# WHAT IS NEEDED
In the lines below, the string "function" may appear; say how many lines hold it and give nothing more.

# SUPPLIED DATA
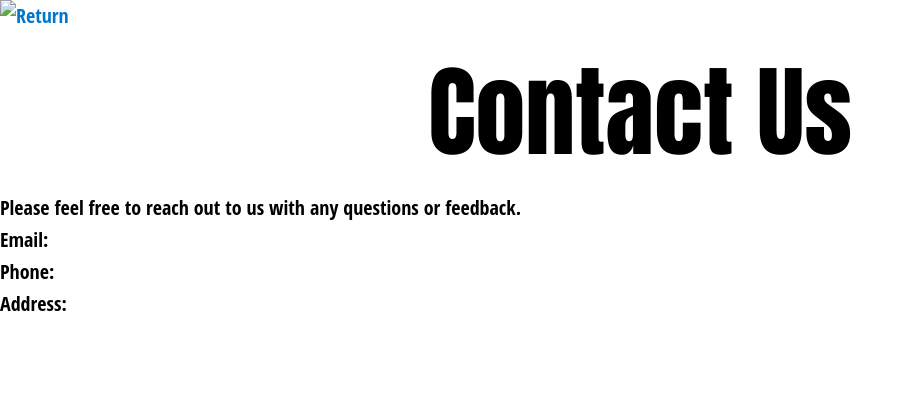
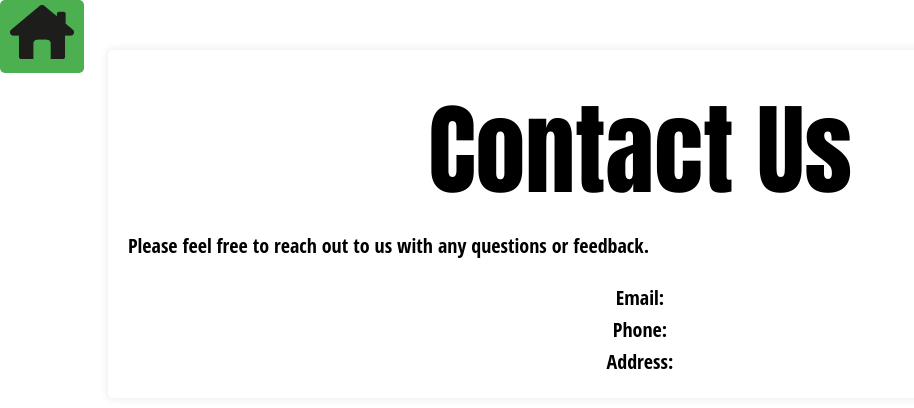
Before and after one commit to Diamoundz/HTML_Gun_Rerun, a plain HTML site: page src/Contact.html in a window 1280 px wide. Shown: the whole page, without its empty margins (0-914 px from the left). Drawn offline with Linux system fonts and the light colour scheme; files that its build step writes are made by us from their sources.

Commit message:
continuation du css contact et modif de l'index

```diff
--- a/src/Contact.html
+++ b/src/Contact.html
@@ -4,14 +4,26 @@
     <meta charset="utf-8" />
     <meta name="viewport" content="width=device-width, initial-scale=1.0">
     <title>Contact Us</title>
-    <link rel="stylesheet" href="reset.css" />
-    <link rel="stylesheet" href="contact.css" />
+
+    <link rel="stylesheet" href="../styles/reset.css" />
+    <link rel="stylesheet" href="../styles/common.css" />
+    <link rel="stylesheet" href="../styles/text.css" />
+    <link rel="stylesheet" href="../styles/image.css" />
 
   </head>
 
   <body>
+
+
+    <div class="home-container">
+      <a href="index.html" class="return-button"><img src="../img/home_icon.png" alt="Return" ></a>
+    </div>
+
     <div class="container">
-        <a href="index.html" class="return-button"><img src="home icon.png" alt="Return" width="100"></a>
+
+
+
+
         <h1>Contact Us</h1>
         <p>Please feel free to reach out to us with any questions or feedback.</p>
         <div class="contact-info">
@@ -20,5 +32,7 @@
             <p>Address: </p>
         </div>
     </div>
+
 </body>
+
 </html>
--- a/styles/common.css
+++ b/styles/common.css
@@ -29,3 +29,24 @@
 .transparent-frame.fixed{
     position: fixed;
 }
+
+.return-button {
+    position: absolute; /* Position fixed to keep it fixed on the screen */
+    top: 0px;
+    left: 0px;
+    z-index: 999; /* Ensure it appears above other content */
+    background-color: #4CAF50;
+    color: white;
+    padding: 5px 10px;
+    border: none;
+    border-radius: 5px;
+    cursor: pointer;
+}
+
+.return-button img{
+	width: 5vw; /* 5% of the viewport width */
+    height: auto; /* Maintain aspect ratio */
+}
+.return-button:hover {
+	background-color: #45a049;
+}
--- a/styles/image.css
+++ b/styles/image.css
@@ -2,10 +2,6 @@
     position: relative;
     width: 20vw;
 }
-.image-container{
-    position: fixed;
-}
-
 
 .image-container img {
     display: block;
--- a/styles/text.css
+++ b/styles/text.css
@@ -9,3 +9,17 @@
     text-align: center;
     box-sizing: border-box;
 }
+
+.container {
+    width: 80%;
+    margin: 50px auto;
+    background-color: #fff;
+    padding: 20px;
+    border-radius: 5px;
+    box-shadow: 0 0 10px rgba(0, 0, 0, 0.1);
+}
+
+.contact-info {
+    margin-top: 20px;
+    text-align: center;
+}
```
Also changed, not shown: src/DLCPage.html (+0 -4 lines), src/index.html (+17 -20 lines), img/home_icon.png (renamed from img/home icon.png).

* * *

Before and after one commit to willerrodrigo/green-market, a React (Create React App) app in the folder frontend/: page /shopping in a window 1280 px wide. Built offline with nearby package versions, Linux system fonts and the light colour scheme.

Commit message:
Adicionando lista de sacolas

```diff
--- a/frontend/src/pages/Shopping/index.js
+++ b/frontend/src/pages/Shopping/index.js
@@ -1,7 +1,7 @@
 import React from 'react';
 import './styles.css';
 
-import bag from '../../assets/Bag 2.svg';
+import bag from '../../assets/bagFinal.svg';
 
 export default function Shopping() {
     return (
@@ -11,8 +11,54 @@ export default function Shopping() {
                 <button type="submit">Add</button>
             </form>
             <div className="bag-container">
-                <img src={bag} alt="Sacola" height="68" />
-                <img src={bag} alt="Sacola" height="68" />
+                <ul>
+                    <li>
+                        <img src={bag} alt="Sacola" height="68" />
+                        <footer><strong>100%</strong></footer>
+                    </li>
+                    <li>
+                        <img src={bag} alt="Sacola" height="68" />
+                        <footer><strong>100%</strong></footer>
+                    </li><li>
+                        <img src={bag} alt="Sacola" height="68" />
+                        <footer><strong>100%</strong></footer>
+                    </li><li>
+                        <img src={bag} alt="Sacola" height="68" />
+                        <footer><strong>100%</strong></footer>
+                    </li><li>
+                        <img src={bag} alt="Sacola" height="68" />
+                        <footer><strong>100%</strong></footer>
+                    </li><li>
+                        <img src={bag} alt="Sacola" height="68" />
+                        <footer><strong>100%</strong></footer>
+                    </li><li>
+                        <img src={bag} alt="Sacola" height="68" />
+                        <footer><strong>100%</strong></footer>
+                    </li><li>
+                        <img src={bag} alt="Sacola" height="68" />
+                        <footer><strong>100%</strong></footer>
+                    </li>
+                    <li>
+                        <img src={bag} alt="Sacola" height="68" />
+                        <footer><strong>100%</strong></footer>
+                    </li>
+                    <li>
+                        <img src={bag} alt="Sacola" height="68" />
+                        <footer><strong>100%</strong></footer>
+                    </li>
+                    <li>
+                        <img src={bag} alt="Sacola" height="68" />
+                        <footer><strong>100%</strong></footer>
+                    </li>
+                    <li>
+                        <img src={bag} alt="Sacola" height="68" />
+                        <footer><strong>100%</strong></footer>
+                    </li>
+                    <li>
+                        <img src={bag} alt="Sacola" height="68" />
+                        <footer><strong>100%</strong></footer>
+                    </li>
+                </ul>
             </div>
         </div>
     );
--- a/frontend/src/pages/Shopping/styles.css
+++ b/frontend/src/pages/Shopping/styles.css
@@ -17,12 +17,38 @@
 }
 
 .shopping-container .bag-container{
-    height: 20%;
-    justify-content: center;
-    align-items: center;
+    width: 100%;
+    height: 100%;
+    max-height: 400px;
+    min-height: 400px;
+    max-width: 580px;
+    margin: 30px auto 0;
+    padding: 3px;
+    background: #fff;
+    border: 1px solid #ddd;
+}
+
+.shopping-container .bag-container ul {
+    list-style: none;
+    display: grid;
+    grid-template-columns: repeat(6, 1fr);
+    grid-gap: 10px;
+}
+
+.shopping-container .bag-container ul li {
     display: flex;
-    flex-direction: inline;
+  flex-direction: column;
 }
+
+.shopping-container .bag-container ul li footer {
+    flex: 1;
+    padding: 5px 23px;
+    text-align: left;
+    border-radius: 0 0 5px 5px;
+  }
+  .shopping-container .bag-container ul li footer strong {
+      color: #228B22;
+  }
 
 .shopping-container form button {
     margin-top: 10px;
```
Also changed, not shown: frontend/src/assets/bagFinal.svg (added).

---

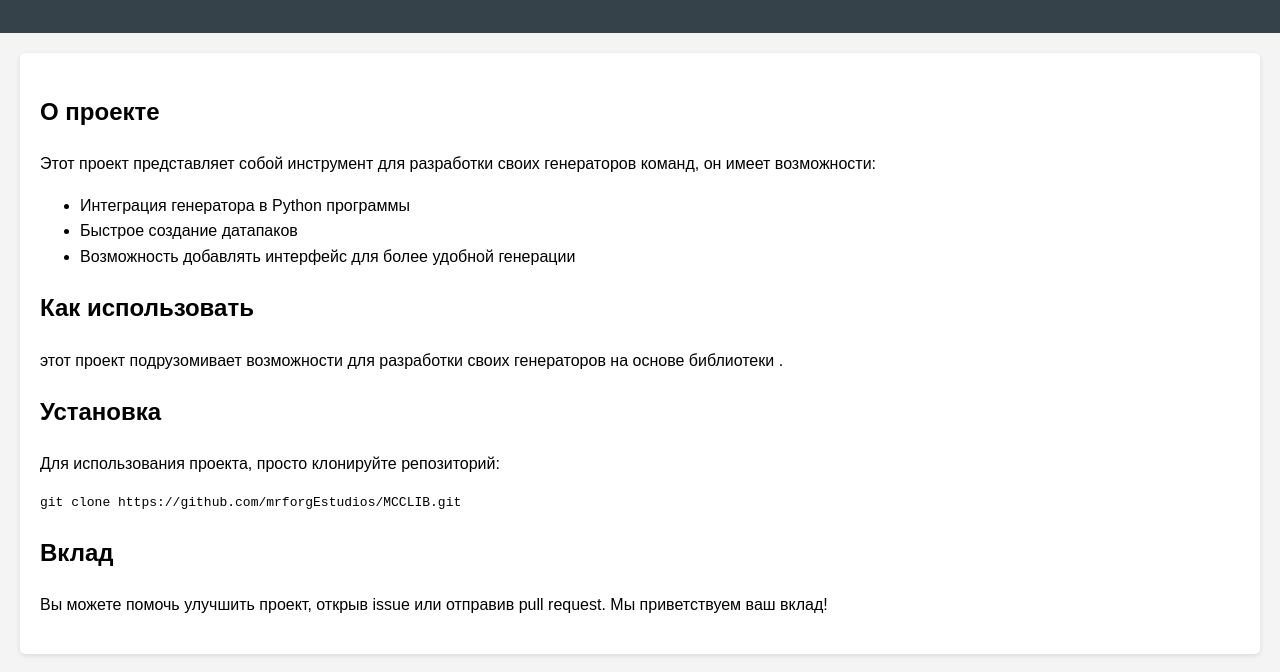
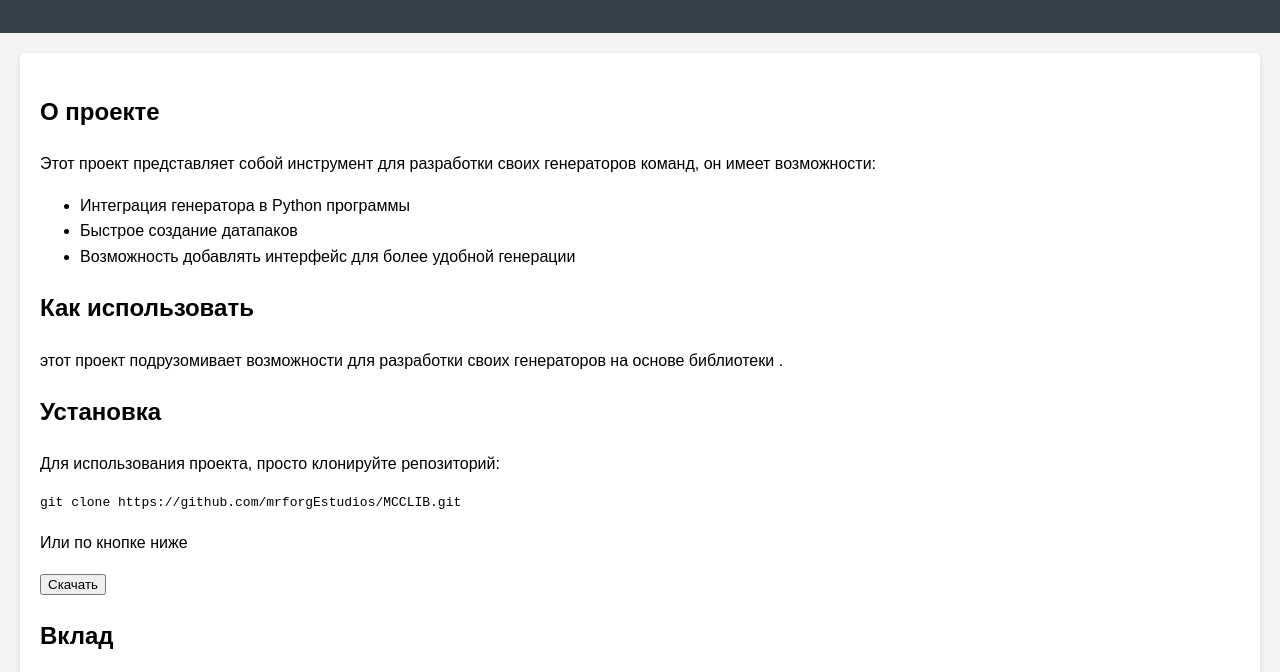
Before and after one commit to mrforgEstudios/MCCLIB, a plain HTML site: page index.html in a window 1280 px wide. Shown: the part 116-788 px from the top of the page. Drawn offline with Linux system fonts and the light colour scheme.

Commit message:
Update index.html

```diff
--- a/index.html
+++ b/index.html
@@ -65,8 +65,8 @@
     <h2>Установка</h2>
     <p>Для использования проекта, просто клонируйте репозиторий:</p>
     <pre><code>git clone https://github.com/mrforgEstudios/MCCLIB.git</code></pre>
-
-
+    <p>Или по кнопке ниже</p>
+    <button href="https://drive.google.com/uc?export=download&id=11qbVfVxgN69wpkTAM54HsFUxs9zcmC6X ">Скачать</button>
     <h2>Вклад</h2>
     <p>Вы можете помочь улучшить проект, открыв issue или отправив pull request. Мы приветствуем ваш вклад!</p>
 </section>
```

# ANSWER AREA
2